Your breathing issues may become troubling if you’re hiking to high altitudes. But, with enough preparations, a lot of hikers reach the summits without any trouble. In addition to consulting an expert trekking guide and a physician before taking the hike, consider using oxygen cans for emergencies.
Oxygen cans are handy and mostly fit all hiking bags. They come with a breathable mask that needs to be attached to the nozzle before inhalation.
- Stay Halfway for a Day or Two to Acclimate
As discussed before, acclimation is the best thing that you can do to prevent any unfortunate complexity.
If you lack any prior experience hiking over 9000ft, consider keeping the ascend slower than you walk in the plains to reduce the chances of developing altitude sickness and other issues. If you’ve had prior issues with altitude sickness, rely on that information to customize your camping elevations.
- Get Sturdy Shoes and Socks
Don’t go on a high-altitude hike wearing brand-new hiking boots. To determine if they can cause blisters, try them out beforehand. If they do, leave them at home or use two pairs of socks—one warm pair and one pair of wicking ones—to avoid blisters when hiking.

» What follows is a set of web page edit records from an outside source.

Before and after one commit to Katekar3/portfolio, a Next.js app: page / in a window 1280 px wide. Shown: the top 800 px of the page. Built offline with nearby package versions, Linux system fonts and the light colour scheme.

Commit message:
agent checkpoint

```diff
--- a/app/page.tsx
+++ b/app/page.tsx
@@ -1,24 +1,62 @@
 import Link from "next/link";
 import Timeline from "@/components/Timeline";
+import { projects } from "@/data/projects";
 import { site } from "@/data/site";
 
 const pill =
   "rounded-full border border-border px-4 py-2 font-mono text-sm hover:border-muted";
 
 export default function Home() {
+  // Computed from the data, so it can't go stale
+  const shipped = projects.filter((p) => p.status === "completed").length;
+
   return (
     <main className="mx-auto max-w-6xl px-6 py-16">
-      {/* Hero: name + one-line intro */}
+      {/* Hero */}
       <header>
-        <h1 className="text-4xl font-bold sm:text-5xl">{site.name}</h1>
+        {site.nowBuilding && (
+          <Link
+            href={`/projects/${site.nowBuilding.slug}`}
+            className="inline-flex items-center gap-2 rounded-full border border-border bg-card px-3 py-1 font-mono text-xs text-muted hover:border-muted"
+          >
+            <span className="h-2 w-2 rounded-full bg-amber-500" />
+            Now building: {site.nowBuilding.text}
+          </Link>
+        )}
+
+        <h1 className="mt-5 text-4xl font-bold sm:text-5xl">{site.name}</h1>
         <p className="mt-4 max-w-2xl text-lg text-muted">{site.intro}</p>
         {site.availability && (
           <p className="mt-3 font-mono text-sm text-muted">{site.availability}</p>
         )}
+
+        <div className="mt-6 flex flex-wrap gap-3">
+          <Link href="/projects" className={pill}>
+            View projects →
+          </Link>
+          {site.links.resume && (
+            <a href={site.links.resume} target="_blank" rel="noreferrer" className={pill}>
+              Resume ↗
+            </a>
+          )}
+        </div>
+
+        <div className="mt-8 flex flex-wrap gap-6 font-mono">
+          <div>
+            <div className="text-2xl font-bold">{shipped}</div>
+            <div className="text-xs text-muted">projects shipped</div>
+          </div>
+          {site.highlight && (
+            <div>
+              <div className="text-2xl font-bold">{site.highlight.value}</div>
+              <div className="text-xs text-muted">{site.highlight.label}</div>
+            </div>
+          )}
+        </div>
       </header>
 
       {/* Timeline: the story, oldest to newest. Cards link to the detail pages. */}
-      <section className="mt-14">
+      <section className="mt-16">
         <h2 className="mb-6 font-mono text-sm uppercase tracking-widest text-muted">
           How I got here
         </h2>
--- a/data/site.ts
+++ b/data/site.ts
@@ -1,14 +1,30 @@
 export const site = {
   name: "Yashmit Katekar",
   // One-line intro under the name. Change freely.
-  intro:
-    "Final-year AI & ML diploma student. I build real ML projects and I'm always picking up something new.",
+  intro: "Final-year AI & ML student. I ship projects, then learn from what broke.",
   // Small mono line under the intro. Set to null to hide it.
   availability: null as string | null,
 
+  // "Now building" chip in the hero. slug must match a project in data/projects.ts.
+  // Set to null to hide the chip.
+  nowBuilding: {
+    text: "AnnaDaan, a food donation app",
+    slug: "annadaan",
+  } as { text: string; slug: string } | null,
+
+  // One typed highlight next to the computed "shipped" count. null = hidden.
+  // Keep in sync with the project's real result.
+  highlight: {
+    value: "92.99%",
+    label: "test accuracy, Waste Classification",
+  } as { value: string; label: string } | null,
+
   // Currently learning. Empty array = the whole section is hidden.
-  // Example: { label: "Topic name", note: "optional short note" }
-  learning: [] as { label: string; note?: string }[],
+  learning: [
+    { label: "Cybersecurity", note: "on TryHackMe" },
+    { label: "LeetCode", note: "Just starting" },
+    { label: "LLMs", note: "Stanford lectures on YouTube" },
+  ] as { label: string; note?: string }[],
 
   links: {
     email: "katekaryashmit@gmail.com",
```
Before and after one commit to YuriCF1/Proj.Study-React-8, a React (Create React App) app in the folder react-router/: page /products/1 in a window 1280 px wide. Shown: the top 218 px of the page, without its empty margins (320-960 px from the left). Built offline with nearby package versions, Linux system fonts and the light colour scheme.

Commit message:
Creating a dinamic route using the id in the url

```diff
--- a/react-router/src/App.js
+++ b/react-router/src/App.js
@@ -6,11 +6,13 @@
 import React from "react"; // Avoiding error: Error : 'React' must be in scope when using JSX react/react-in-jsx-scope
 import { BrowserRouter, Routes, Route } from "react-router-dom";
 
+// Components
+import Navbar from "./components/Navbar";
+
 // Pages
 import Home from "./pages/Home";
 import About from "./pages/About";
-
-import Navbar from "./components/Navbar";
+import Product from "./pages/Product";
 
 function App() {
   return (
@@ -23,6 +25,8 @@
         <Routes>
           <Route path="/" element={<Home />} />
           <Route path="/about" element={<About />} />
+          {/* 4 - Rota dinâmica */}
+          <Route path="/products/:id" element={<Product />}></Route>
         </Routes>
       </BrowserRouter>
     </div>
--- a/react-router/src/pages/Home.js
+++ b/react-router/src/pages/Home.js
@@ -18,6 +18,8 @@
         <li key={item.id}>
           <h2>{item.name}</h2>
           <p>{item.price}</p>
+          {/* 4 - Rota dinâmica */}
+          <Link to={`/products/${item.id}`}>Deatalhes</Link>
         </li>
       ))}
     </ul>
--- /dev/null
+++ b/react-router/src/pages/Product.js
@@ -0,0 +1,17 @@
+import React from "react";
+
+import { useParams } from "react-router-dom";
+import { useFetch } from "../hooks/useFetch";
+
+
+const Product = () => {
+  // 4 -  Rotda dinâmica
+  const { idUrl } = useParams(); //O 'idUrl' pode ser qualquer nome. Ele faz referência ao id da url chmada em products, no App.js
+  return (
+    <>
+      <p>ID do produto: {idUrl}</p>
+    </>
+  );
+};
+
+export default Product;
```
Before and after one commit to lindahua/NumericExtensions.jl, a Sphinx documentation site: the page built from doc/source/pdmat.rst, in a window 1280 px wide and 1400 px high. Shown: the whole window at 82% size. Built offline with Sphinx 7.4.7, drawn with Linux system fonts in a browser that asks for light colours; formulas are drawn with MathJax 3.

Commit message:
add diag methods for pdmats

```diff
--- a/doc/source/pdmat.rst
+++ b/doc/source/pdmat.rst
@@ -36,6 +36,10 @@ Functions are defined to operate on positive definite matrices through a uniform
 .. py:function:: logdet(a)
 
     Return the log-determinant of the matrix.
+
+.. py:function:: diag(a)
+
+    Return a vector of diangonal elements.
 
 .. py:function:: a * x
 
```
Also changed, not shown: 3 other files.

Consider using volume reducers under your insoles to prevent friction if your shoes don’t fit. Boots with laces are terrific choices since you can adjust how tight you want them to be.
- Gather Breathable Clothing
High-elevation hiking requires breathable clothing. When conducting extended walks, wicking fabrics that keep moisture off your body should be taken into consideration. Additionally, cotton textiles should not be used since they readily absorb moisture and may take longer to dry.
- Avoid Alcohol and Smoking
You shouldn’t be consuming alcohol while hiking; period. It would lift your heart rate, and blood pressure, and be responsible for making you lost in the wilderness. But, on the other hand, cigarettes, although we aren’t advocating for them, can be a bit effective for higher elevation hiking. Regardless, its harmful effects far outweigh the instantaneous benefits it may or may not offer.
The Bottom Line
Hopefully, you’ll be able to achieve your next high elevation hike without any issues by following the expert tips mentioned here. Don’t forget to prepare for altitude sickness, keep working on your endurance, and drink enough electrolytes. Additionally, acclimate yourself to the altitude and keep your shoes ready for the hike.